One last criticism before I move on to a final list of positives and the conclusion is the tone of the show. The season tries really hard to be a blend of humour with some cheesiness and a show with dark moments, morally ambiguous actions from its characters (most Rip) and situations in the vein of 'would you kill baby Hitler' and it doesn't work at all. Most of the time, the shows attempts to be darker and sophistical just feel like a drag. It just isn't handled well nor is it all that interesting I feel and it clashes with the rest of the show. Starting from season 2, the show would wisely lighten up its tone and gradually double down on the cheese factor, but it's something you've really got to push yourself through in season 1.

So, I've talked a lot of negatives here but what does the season do right? Well, I've already talked about the show being rather good in portraying its characters and the same goes for conveying the different time-periods.

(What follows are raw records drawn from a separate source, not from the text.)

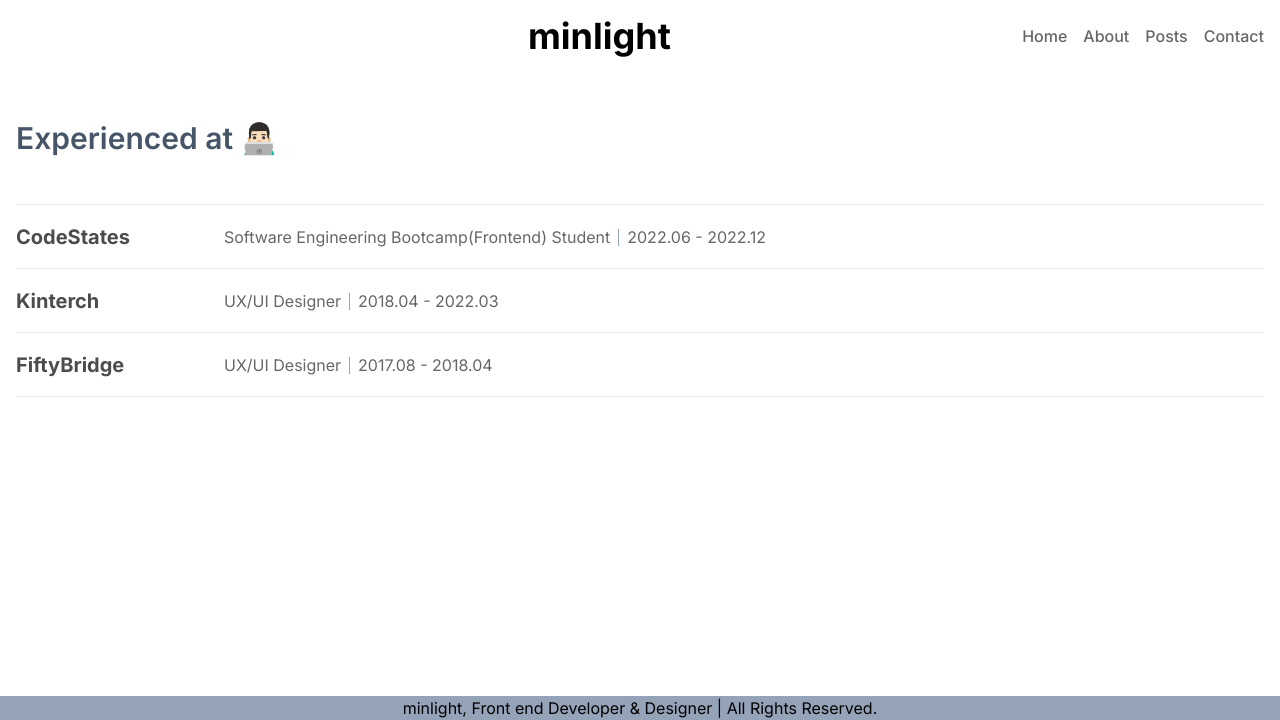
Repository: kwngmin/minlight-blog
Page: /about
These files come from the project's save history. The page is drawn as it stood at one moment and after the next save; the edit follows.
The browser window is 1280 px wide. The pictures show the whole page.
The project was rebuilt for these pictures with package versions that can differ from the ones it lists, and the page was loaded fresh each time. The framework's server and built-in components were replaced by stand-ins that run in the browser. Also part of the build but not shown: next.config.js.

Above is the page before, as saved 2023-04-01 00:16:59.

After the next save:
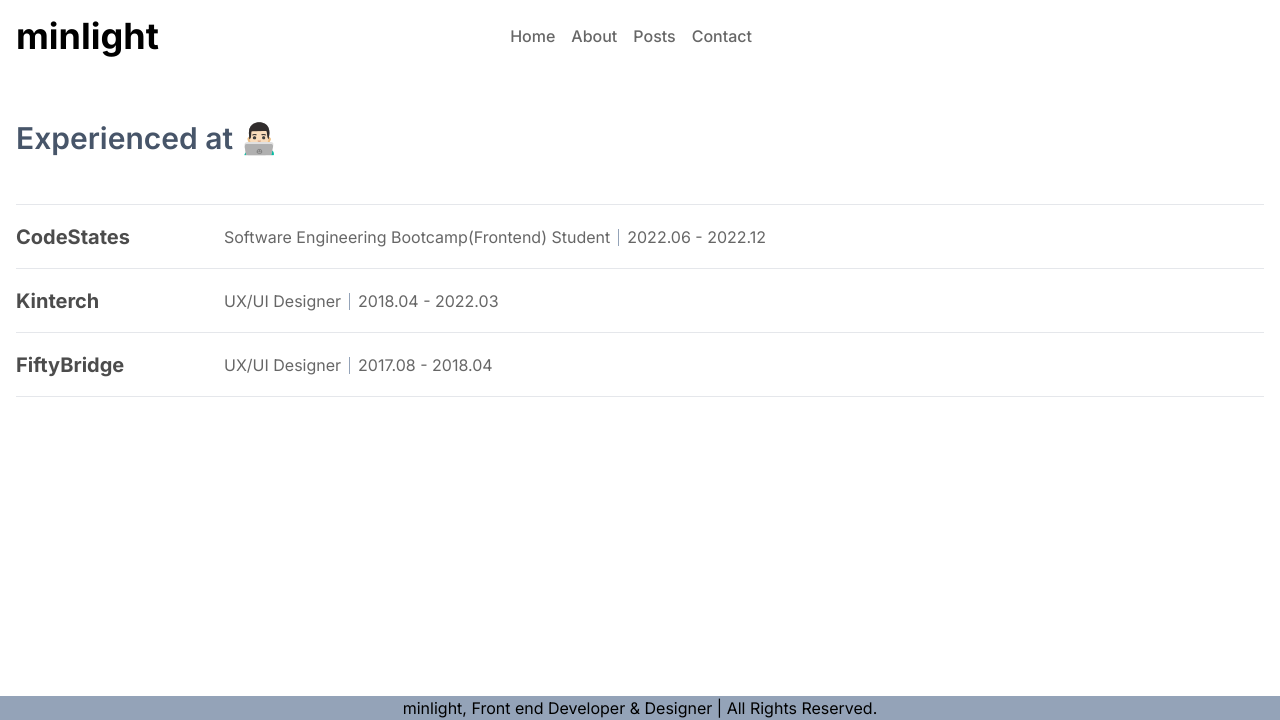
Saved 47 s later.
--- a/src/components/Header.tsx
+++ b/src/components/Header.tsx
@@ -9,7 +9,7 @@ const navData = [
 
 export default function Header() {
   return (
-    <div className="max-w-screen-md translate-x-2/3">
+    <div className="max-w-screen-md text-center">
       <div className="flex justify-between items-center m-4">
         <Link href="/">
           <h1 className="text-4xl font-bold">minlight</h1>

Time travel shows stand and fall by their ability of conveying the different time-periods the characters find themselves in. From the costumes, the set design, what can be seen in the background and the overall tone, if anything of these is only slightly off it can (and will) shatter the illusion. I was expecting Legends would have some trouble with this, it's on the CW after all, but to my surprise, the show manages to pull off each time-period pretty well. I didn't catch any mistakes, the costumes are well done and I could believe they were, for example, in the '50s or '80s so hats off to that.

Maybe the show just had a higher budget this season in comparison to its sister shows because the CGI was also better than I thought. Sure, it's still GCI on a TV budget but overall I thought the special effects were convincing and well-integrated and there isn't any moment I can think of that is exceptionably bad. The fight choreography is also very good, I especially enjoyed the fight between White Canary and Hawkgirl in episode 9.

The fight between these two was my absolute favourite of the entire season.

Another bright spot? The soundtrack, provided by the same composer as The Flash and Arrow, Blake Neely. It's both whimsical and, well, I can best describe it has 'futuristic'. Not only that, but Neely has given or carried over the personal themes of each character and adjusts the music for every time-period they are in. The episode 'The Magnificent Eight' is, as the title suggests, an episode set in the Wild West and the cowboy music in it is great. Even the shows intro has been remixed with a bit of the old Wild West flair. The very distinctive composition given to Vandal Savage is really the only thing that gives the man a menacing and epic feel whenever he's on-screen. The music is always atmospheric, often beautiful and worth listening to. You can listen to the soundtrack of the first season for free on Blake Neely's personal YouTube channel, so if you're interested you can listen to it there.


So, with all said and done, with all the positives and negatives of the season I felt like addressing, well, addressed what is the final verdict? Well, Legends of Tomorrow Season 1 has a lot of fun and interesting ideas and concepts but it's held back by multiple flaws that keeps the season from really coming together. The show has interesting characters, action and atmosphere but suffers from a bad and blend villain, and a tone that just doesn't fit, amongst others. The season overall is fine, but I do advice anyone interested in the show to start with season 2, and if you liked that, only then I would recommend going back and watching this season.